Some of us here at ABG are big fans of compression ignition engines due to their inherent efficiency and massive torque. Of course none of those oil-burners would be around today (or they would at least have a different name) without the work of one Rudolf Christian Karl Diesel. On this day 150 years ago, Dr. Diesel entered the world in Paris, France. The engineer and inventor developed the concept of the compression ignition engine. Over the years he worked on many different kinds of machines including steam engines using ammonia vapor.

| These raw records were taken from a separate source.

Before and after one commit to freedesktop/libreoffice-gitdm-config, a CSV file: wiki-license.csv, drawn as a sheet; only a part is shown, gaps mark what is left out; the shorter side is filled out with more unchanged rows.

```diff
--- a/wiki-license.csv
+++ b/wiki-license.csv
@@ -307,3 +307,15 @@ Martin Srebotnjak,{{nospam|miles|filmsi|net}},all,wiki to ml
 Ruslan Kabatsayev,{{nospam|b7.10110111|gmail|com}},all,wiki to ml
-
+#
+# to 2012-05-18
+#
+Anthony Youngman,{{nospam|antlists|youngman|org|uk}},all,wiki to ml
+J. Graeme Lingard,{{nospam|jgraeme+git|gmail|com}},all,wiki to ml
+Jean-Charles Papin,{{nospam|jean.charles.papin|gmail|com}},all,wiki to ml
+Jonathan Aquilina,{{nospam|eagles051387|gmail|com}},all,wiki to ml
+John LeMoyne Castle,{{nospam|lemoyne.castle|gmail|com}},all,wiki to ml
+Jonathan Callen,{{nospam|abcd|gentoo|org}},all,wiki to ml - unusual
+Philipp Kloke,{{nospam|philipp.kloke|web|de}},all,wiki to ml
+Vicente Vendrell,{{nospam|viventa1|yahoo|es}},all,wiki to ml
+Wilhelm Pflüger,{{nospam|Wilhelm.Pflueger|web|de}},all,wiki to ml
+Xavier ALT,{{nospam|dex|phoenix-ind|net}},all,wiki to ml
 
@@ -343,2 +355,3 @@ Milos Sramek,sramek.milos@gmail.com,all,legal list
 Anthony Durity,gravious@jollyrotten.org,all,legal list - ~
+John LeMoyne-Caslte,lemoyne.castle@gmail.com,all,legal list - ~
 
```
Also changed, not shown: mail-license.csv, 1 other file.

Ultimately, he published a treatise in 1893 that eventually led to the engine that bears his name. Interestingly, Diesel originally designed his engine to run on biofuels

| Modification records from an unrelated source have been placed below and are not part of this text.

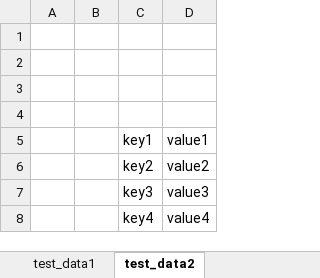
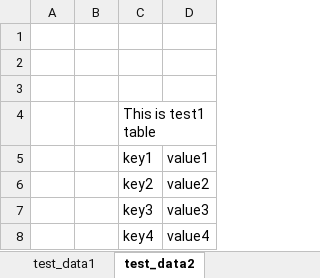
Before and after one commit to GoranAviani/creating-and-populating-excel-files, an Excel workbook: fist_example.xlsx, sheet test_data2, drawn as a sheet; values as stored, in another font and other column widths than the file's, no borders; the diff names each change by its address in the sheet, - before the commit and + after, or states it on an @@ line.

Commit message:
adding a title to example table

```diff
--- a/fist_example.xlsx (sheet test_data2)
+++ b/fist_example.xlsx (sheet test_data2)
-C4: (empty)
+C4: This is test1 table
```
Also changed, not shown: 1 other file.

such as peanut oil. Diesel engines initially went into industrial and heavy duty applications. The first automotive diesel
application was the 1936 Mercedes-Benz
260D. Dr. Diesel died in 1913. Happy Birthday, Rudy!
[Source: Chuck Goolsbee, Wikipedia